__ABOUT THIS TASK__. Would you copy each line of the records that includes the word "subgraph"?

__Before-and-after change records__.
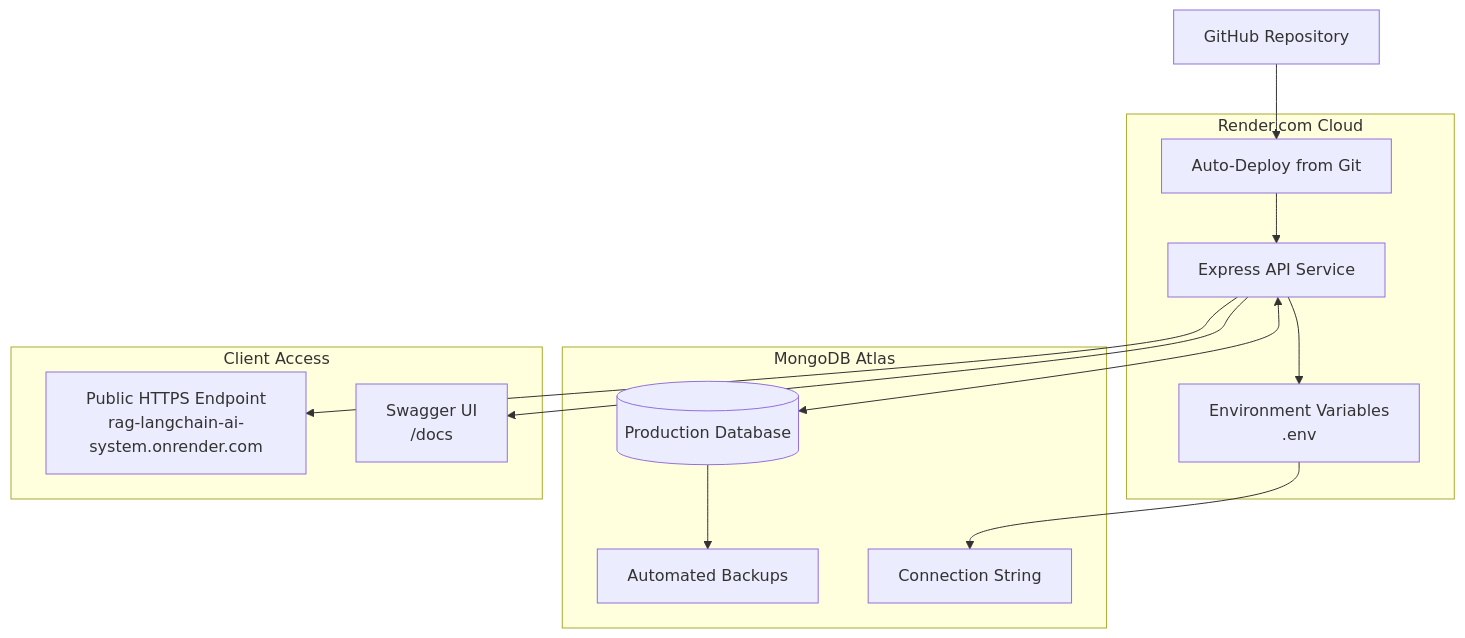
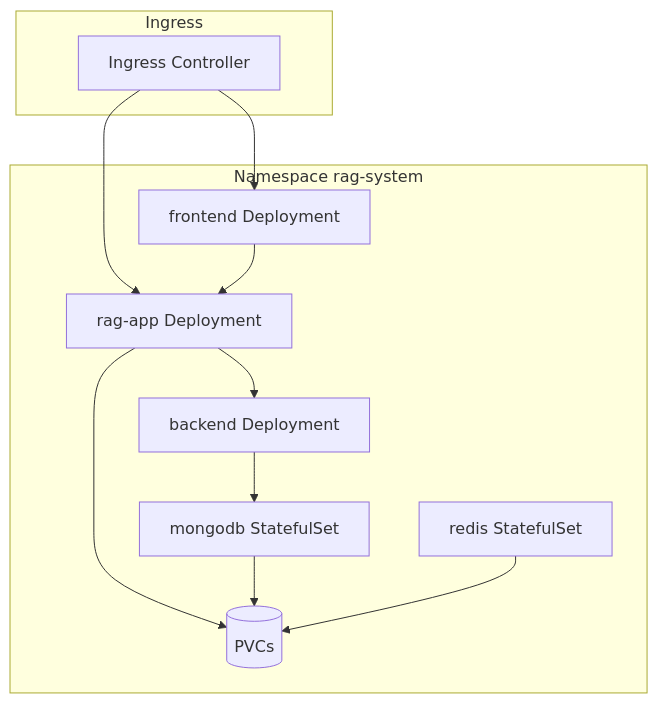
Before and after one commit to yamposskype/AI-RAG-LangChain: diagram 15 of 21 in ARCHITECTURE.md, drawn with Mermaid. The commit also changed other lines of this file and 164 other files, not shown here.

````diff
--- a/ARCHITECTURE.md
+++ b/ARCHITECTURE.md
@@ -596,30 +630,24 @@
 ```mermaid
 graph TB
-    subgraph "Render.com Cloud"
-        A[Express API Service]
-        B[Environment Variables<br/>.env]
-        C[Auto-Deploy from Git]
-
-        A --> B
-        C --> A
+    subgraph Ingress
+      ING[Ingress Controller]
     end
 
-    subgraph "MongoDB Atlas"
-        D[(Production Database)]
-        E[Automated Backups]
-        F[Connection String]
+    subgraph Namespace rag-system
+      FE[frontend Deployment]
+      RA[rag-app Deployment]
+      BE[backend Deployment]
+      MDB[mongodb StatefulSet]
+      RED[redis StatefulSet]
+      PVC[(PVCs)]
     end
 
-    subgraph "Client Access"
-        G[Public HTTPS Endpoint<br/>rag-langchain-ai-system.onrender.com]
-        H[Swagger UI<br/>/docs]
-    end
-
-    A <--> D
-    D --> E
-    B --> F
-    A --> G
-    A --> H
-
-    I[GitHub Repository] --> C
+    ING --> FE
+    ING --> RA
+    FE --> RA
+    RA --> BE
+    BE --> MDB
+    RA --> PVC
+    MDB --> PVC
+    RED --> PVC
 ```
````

__RESULT FOR THIS TASK__.
-    subgraph "Render.com Cloud"
+    subgraph Ingress
-    subgraph "MongoDB Atlas"
+    subgraph Namespace rag-system
-    subgraph "Client Access"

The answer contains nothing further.